● REQUIREMENT: Scan the material for the word "selVal" and return every matching line.

# # #

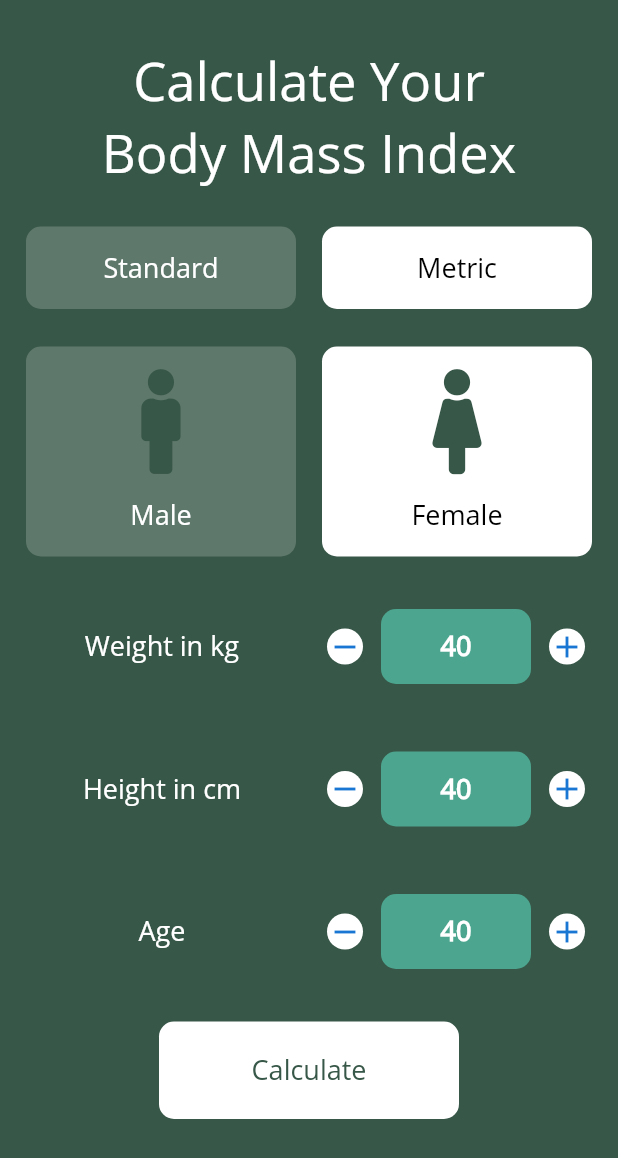
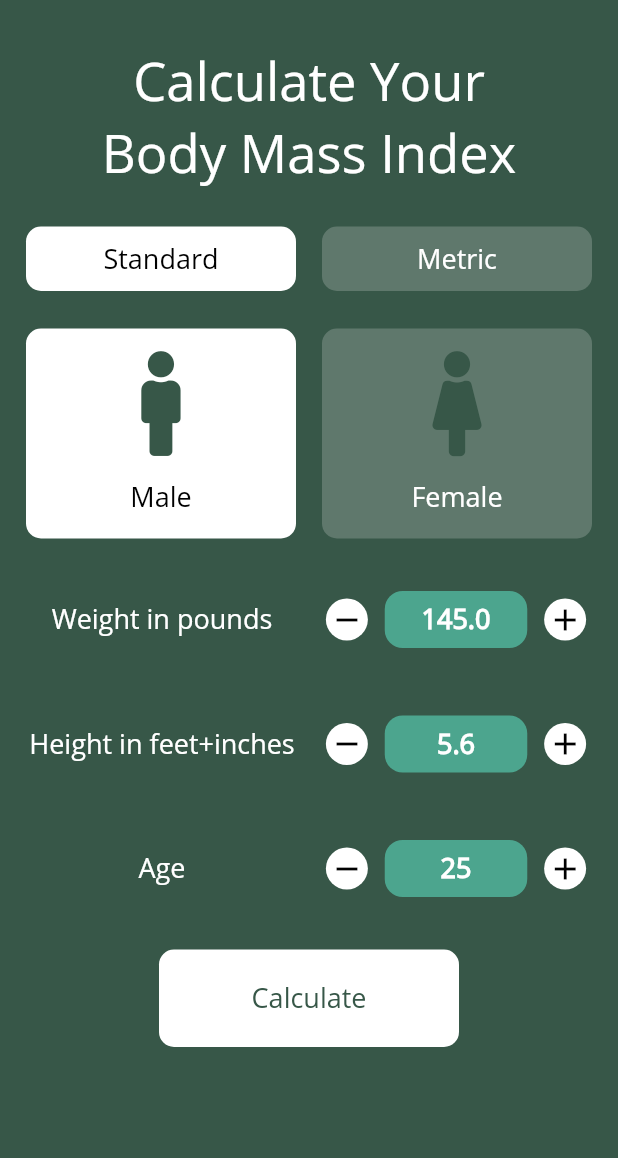
Before and after one commit to Sabuj-A/BmiCalculatorUI, a Flutter app: the screen it shows after launch, on a phone screen of 412 x 824 dp. Shown: the top 1158 px of the screen. Run offline on Flutter 3.47's test engine with Material 2 defaults, Android fonts, the phone set to English and light mode, and no system bars; our stand-ins replace font_awesome_flutter.

Commit message:
Second Commit

```diff
--- a/lib/Hompage.dart
+++ b/lib/Hompage.dart
@@ -1,7 +1,9 @@
-import 'package:bmicalc/provider/calcProvider.dart';
+import './provider/calcProvider.dart';
 import 'package:flutter/material.dart';
 import 'package:font_awesome_flutter/font_awesome_flutter.dart';
 import 'package:provider/provider.dart';
+import './screens/ResultPage.dart';
+import './widgets/UnitButtons.dart';
 
 class Homepage extends StatelessWidget {
   @override
@@ -43,37 +45,49 @@ class Homepage extends StatelessWidget {
             mainAxisAlignment: MainAxisAlignment.spaceEvenly,
             children: <Widget>[
               GestureDetector(
+                onTap: () {
+                  provider.selVal = 1;
+                  provider.changeColorStandard();
+                  provider.changeUnit();
+                  provider.changeVal();
+                },
                 child: Container(
                   width: 180.0,
-                  height: 55.0,
+                  height: 43.0,
                   alignment: Alignment.center,
                   decoration: BoxDecoration(
                     borderRadius: BorderRadius.circular(10.0),
-                    color: Color(0xFF5F786C),
+                    color: provider.KselectedBackgroundColor,
                   ),
                   child: Text(
                     'Standard',
                     style: TextStyle(
                         fontSize: 18.0,
-                        color: Colors.white,
+                        color: provider.KselectedTextColor,
                         fontFamily: 'OpenSansR'),
                   ),
                 ),
               ),
               GestureDetector(
+                onTap: () {
+                   provider.selVal = 2;
+                  provider.changeColorMetric();
+                  provider.changeUnit();
+                  provider.changeVal();
+                },
                 child: Container(
                   width: 180.0,
-                  height: 55.0,
+                  height: 43.0,
                   alignment: Alignment.center,
                   decoration: BoxDecoration(
                     borderRadius: BorderRadius.circular(10.0),
-                    color: Colors.white,
+                    color: provider.KunselectedBackgroundColor,
                   ),
                   child: Text(
                     'Metric',
                     style: TextStyle(
                         fontSize: 18.0,
-                        color: Colors.black,
+                        color: provider.KunselectedTextColor,
                         fontFamily: 'OpenSansR'),
                   ),
                 ),
@@ -87,13 +101,16 @@ class Homepage extends StatelessWidget {
             mainAxisAlignment: MainAxisAlignment.spaceEvenly,
             children: <Widget>[
               GestureDetector(
+                onTap: (){
+                 provider.changeColorMale();
+                },
                 child: Container(
                   width: 180.0,
                   height: 140.0,
                   alignment: Alignment.center,
                   decoration: BoxDecoration(
                     borderRadius: BorderRadius.circular(10.0),
-                    color: Color(0xFF5F786C),
+                    color: provider.pselectedbackGroundColor,
                   ),
                   child: Column(
                     mainAxisAlignment: MainAxisAlignment.spaceEvenly,
@@ -101,13 +118,13 @@ class Homepage extends StatelessWidget {
                       Icon(
                         FontAwesomeIcons.male,
                         size: 70.0,
-                        color: Color(0xFF375748),
+                        color: provider.pselectedIconColor,
                       ),
                       Text(
                         'Male',
                         style: TextStyle(
                             fontSize: 18.0,
-                            color: Colors.white,
+                            color: provider.pselectedTextColor,
                             fontFamily: 'OpenSansR'),
                       ),
                     ],
@@ -115,13 +132,16 @@ class Homepage extends StatelessWidget {
                 ),
               ),
               GestureDetector(
+                onTap: (){
+                  provider.changeColorFemale();
+                },
                 child: Container(
                   width: 180.0,
                   height: 140.0,
                   alignment: Alignment.center,
                   decoration: BoxDecoration(
                     borderRadius: BorderRadius.circular(10.0),
-                    color: Colors.white,
+                    color: provider.pUnselectedbackGroundColor,
                   ),
                   child: Column(
                     mainAxisAlignment: MainAxisAlignment.spaceEvenly,
@@ -129,13 +149,13 @@ class Homepage extends StatelessWidget {
                       Icon(
                         FontAwesomeIcons.female,
                         size: 70.0,
-                        color: Color(0xFF375748),
+                        color: provider.pUnselectedIconColor,
                       ),
                       Text(
                         'Female',
                         style: TextStyle(
                             fontSize: 18.0,
-                            color: Colors.black,
+                            color: provider.pUnselectedTextColor,
                             fontFamily: 'OpenSansR'),
                       ),
                     ],
@@ -147,187 +167,43 @@ class Homepage extends StatelessWidget {
           SizedBox(
             height: 25.0,
           ),
-          Padding(
-            padding: const EdgeInsets.all(10.0),
-            child: Row(
-              children: <Widget>[
-                Expanded(
-                  child: Text(
-                    'Weight in kg',
-                    textAlign: TextAlign.center,
-                    style: TextStyle(
-                        fontSize: 18.0,
-                        color: Colors.white,
-                        fontFamily: 'OpenSansR'),
-                  ),
-                ),
-                Expanded(
-                  child: Row(
-                    mainAxisAlignment: MainAxisAlignment.spaceEvenly,
-                    children: <Widget>[
-                      GestureDetector(
-                        onTap: () => provider.decrement(),
-                        child: CircleAvatar(
-                          backgroundColor: Color(0xFFFFFFFF),
-                          radius: 12.0,
-                          child: Icon(Icons.remove),
-                        ),
-                      ),
-                      Container(
-                        alignment: Alignment.center,
-                        height: 50.0,
-                        width: 100.0,
-                        decoration: BoxDecoration(
-                          color: Color(0xFF4CA58E),
-                          borderRadius: BorderRadius.circular(10.0),
-                        ),
-                        child: Text(
-                          provider.kg.toString(),
-                          style: TextStyle(
-                              fontSize: 18.0,
-                              color: Colors.white,
-                              fontFamily: 'OpenSansR',
-                              fontWeight: FontWeight.bold),
-                        ),
-                      ),
-                      GestureDetector(
-                        onTap: () => provider.increment(),
-                        child: CircleAvatar(
-                          backgroundColor: Color(0xFFFFFFFF),
-                          radius: 12.0,
-                          child: Icon(Icons.add),
-                        ),
-                      ),
-                    ],
-                  ),
-                )
-              ],
-            ),
+          UnitButtons(
+            decrement: () => provider.weightDecrement(),
+            increment: () => provider.weightIncrement(),
+            unitName: provider.weightUnit,
+            unitVal: provider.weight,
           ),
-           SizedBox(
+          SizedBox(
             height: 25.0,
           ),
-          Padding(
-            padding: const EdgeInsets.all(10.0),
-            child: Row(
-              children: <Widget>[
-                Expanded(
-                  child: Text(
-                    'Height in cm',
-                    textAlign: TextAlign.center,
-                    style: TextStyle(
-                        fontSize: 18.0,
-                        color: Colors.white,
-                        fontFamily: 'OpenSansR'),
-                  ),
-                ),
-                Expanded(
-                  child: Row(
-                    mainAxisAlignment: MainAxisAlignment.spaceEvenly,
-                    children: <Widget>[
-                      GestureDetector(
-                        onTap: () => provider.decrement(),
-                        child: CircleAvatar(
-                          backgroundColor: Color(0xFFFFFFFF),
-                          radius: 12.0,
-                          child: Icon(Icons.remove),
-                        ),
-                      ),
-                      Container(
-                        alignment: Alignment.center,
-                        height: 50.0,
-                        width: 100.0,
-                        decoration: BoxDecoration(
-                          color: Color(0xFF4CA58E),
-                          borderRadius: BorderRadius.circular(10.0),
-                        ),
-                        child: Text(
-                          provider.kg.toString(),
-                          style: TextStyle(
-                              fontSize: 18.0,
-                              color: Colors.white,
-                              fontFamily: 'OpenSansR',
-                              fontWeight: FontWeight.bold),
-                        ),
-                      ),
-                      GestureDetector(
-                        onTap: () => provider.increment(),
-                        child: CircleAvatar(
-                          backgroundColor: Color(0xFFFFFFFF),
-                          radius: 12.0,
-                          child: Icon(Icons.add),
-                        ),
-                      ),
-                    ],
-                  ),
-                )
-              ],
-            ),
+          UnitButtons(
+            decrement: () => provider.heightDecrement(),
+            increment: () => provider.heightIncrement(),
+            unitName: provider.heightUnit,
+            unitVal: provider.heightVal,
           ),
-           SizedBox(
+          SizedBox(
             height: 25.0,
           ),
-          Padding(
-            padding: const EdgeInsets.all(10.0),
-            child: Row(
-              children: <Widget>[
-                Expanded(
-                  child: Text(
-                    'Age',
-                    textAlign: TextAlign.center,
-                    style: TextStyle(
-                        fontSize: 18.0,
-                        color: Colors.white,
-                        fontFamily: 'OpenSansR'),
-                  ),
-                ),
-                Expanded(
-                  child: Row(
-                    mainAxisAlignment: MainAxisAlignment.spaceEvenly,
-                    children: <Widget>[
-                      GestureDetector(
-                        onTap: () => provider.decrement(),
-                        child: CircleAvatar(
-                          backgroundColor: Color(0xFFFFFFFF),
-                          radius: 12.0,
-                          child: Icon(Icons.remove),
-                        ),
-                      ),
-                      Container(
-                        alignment: Alignment.center,
-                        height: 50.0,
-                        width: 100.0,
-                        decoration: BoxDecoration(
-                          color: Color(0xFF4CA58E),
-                          borderRadius: BorderRadius.circular(10.0),
-                        ),
-                        child: Text(
-                          provider.kg.toString(),
-                          style: TextStyle(
-                              fontSize: 18.0,
-                              color: Colors.white,
-                              fontFamily: 'OpenSansR',
-                              fontWeight: FontWeight.bold),
-                        ),
-                      ),
-                      GestureDetector(
-                        onTap: () => provider.increment(),
-                        child: CircleAvatar(
-                          backgroundColor: Color(0xFFFFFFFF),
-                          radius: 12.0,
-                          child: Icon(Icons.add),
-                        ),
-                      ),
-                    ],
-                  ),
-                )
-              ],
-            ),
+           UnitButtons(
+            decrement: () => provider.ageDecrement(),
+            increment: () => provider.ageIncrement(),
+            unitName: 'Age',
+            unitVal: provider.age,
           ),
-          SizedBox(height: 25.0,),
-
-          Center(child: GestureDetector(
-            child:Container(
+          SizedBox(
+            height: 25.0,
+          ),
+          Center(
+            child: GestureDetector(
+              onTap: () {
+                Navigator.push(
+                    context,
+                    MaterialPageRoute(
+                        builder: (context) =>
+                            ResultPage(provider.height, provider.selUnit)));
+              },
+              child: Container(
                 width: 200.0,
                 height: 65.0,
                 alignment: Alignment.center,
@@ -343,12 +219,10 @@ class Homepage extends StatelessWidget {
                       fontFamily: 'OpenSansR'),
                 ),
               ),
-          ),),
-
+            ),
+          ),
         ],
       )),
     );
   }
 }
-
-//button 1 active color:Color(0xFF5F786C)
--- a/lib/provider/calcProvider.dart
+++ b/lib/provider/calcProvider.dart
@@ -1,20 +1,128 @@
+import 'package:flutter/material.dart';
 
+class CalcProvider with ChangeNotifier {
+  double _weight = 145.0;
+  get weight => _weight;
+  double _height = 5.6;
+  get height => _height;
+  int _age = 25;
+  get age => _age;
+  double incdecby = 0.1;
+  String heightVal = "5.6";
+  int selVal = 1;
 
-import 'package:flutter/foundation.dart';
+  void weightIncrement() {
+    _weight++;
+    notifyListeners();
+  }
 
+  void weightDecrement() {
+    _weight--;
+    notifyListeners();
+  }
 
-class CalcProvider with ChangeNotifier{
+  void heightIncrement() {
+    _height = _height + incdecby;
+    heightVal = _height.toStringAsFixed(1);
+    notifyListeners();
+  }
 
-  int _kg = 40;
-  get kg => _kg;
+  void heightDecrement() {
+    _height = _height - incdecby;
+    heightVal = _height.toStringAsFixed(1);
+    notifyListeners();
+  }
 
+  void ageIncrement() {
+    _age++;
+    notifyListeners();
+  }
 
-void increment(){
-_kg++;
-notifyListeners();
+  void ageDecrement() {
+    _age--;
+    notifyListeners();
+  }
+
+  Color KselectedBackgroundColor = Colors.white;
+  Color KselectedTextColor = Colors.black;
+  Color KunselectedBackgroundColor = Color(0xFF5F786C);
+  Color KunselectedTextColor = Colors.white;
+  int selUnit = 1;
+  int selGender = 1;
+  void changeColorStandard() {
+    selUnit = 1;
+    KselectedBackgroundColor = Colors.white;
+    KselectedTextColor = Colors.black;
+    KunselectedTextColor = Colors.white;
+    KunselectedBackgroundColor = Color(0xFF5F786C);
+    print('Standart pressed $selUnit');
+    notifyListeners();
+  }
+
+  void changeColorMetric() {
+    selUnit = 2;
+    KselectedBackgroundColor = Color(0xFF5F786C);
+    KselectedTextColor = Colors.white;
+    KunselectedTextColor = Colors.black;
+    KunselectedBackgroundColor = Colors.white;
+    print('Metric pressed $selUnit');
+    notifyListeners();
+  }
+
+  String weightUnit = 'Weight in pounds';
+  String heightUnit = 'Height in feet+inches';
+
+  void changeUnit() {
+    if (selVal == 2) {
+      weightUnit = 'Weight in kg';
+      heightUnit = 'Height in cm';
+    } else {
+      weightUnit = 'Weight in pounds';
+      heightUnit = 'Height in feet+inches';
+    }
+    notifyListeners();
+  }
+
+  void changeVal() {
+    if (selVal == 2) {
+      _weight = 66;
+      _height = 171.0;
+      incdecby = 1;
+      heightVal = "171.0";
+      incdecby = 1;
+    } else {
+      _weight = 145.0;
+      _height = 5.6;
+      heightVal = "5.6";
+      incdecby = 0.1;
+    }
+    notifyListeners();
+  }
+
+  Color pselectedbackGroundColor = Colors.white;
+  Color pselectedIconColor = Color(0xFF375748);
+  Color pselectedTextColor = Colors.black;
+  Color pUnselectedbackGroundColor = Color(0xFF5F786C);
+  Color pUnselectedIconColor = Color(0xFF375748);
+  Color pUnselectedTextColor = Colors.white;
+
+void changeColorMale(){
+ pselectedbackGroundColor = Colors.white;
+   pselectedIconColor = Color(0xFF375748);
+   pselectedTextColor = Colors.black;
+   pUnselectedbackGroundColor = Color(0xFF5F786C);
+   pUnselectedIconColor = Color(0xFF375748);
+   pUnselectedTextColor = Colors.white;
+   notifyListeners();
 }
-void decrement(){
-  _kg--;
-  notifyListeners();
+void changeColorFemale(){
+ pselectedbackGroundColor = Color(0xFF5F786C);
+   pselectedIconColor = Color(0xFF375748);
+   pselectedTextColor = Colors.white;
+   pUnselectedbackGroundColor = Colors.white;
+   pUnselectedIconColor = Color(0xFF375748);
+   pUnselectedTextColor = Colors.black;
+   notifyListeners();
 }
+
 }
--- /dev/null
+++ b/lib/widgets/UnitButtons.dart
@@ -0,0 +1,67 @@
+import 'package:flutter/material.dart';
+class UnitButtons extends StatelessWidget {
+  UnitButtons({this.unitVal, this.unitName, this.increment, this.decrement});
+  final Function increment;
+  final Function decrement;
+  final String unitName;
+  final unitVal;
+
+  @override
+  Widget build(BuildContext context) {
+    return Padding(
+      padding: const EdgeInsets.all(10.0),
+      child: Row(
+        children: <Widget>[
+          Expanded(
+            child: Text(
+              unitName,
+              textAlign: TextAlign.center,
+              style: TextStyle(
+                  fontSize: 18.0, color: Colors.white, fontFamily: 'OpenSansR'),
+            ),
+          ),
+          Expanded(
+            child: Row(
+              mainAxisAlignment: MainAxisAlignment.spaceEvenly,
+              children: <Widget>[
+                GestureDetector(
+                  onTap: () => decrement(),
+                  child: CircleAvatar(
+                    backgroundColor: Color(0xFFFFFFFF),
+                    radius: 14.0,
+                    child: Icon(Icons.remove,color: Colors.black,),
+                  ),
+                ),
+                Container(
+                  alignment: Alignment.center,
+                  height: 38.0,
+                  width: 95.0,
+                  decoration: BoxDecoration(
+                    color: Color(0xFF4CA58E),
+                    borderRadius: BorderRadius.circular(12.0),
+                  ),
+                  child: Text(
+                   '$unitVal',
+                    style: TextStyle(
+                        fontSize: 18.0,
+                        color: Colors.white,
+                        fontFamily: 'OpenSansR',
+                        fontWeight: FontWeight.bold),
+                  ),
+                ),
+                GestureDetector(
+                  onTap: () => increment(),
+                  child: CircleAvatar(
+                    backgroundColor: Color(0xFFFFFFFF),
+                    radius: 14.0,
+                    child: Icon(Icons.add,color: Colors.black,),
+                  ),
+                ),
+              ],
+            ),
+          )
+        ],
+      ),
+    );
+  }
+}
```
Also changed, not shown: lib/screens/ResultPage.dart (added, +183 -0 lines).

# # #

● ANSWER AREA:
+                  provider.selVal = 1;
+                   provider.selVal = 2;
+  int selVal = 1;
+    if (selVal == 2) {
+    if (selVal == 2) {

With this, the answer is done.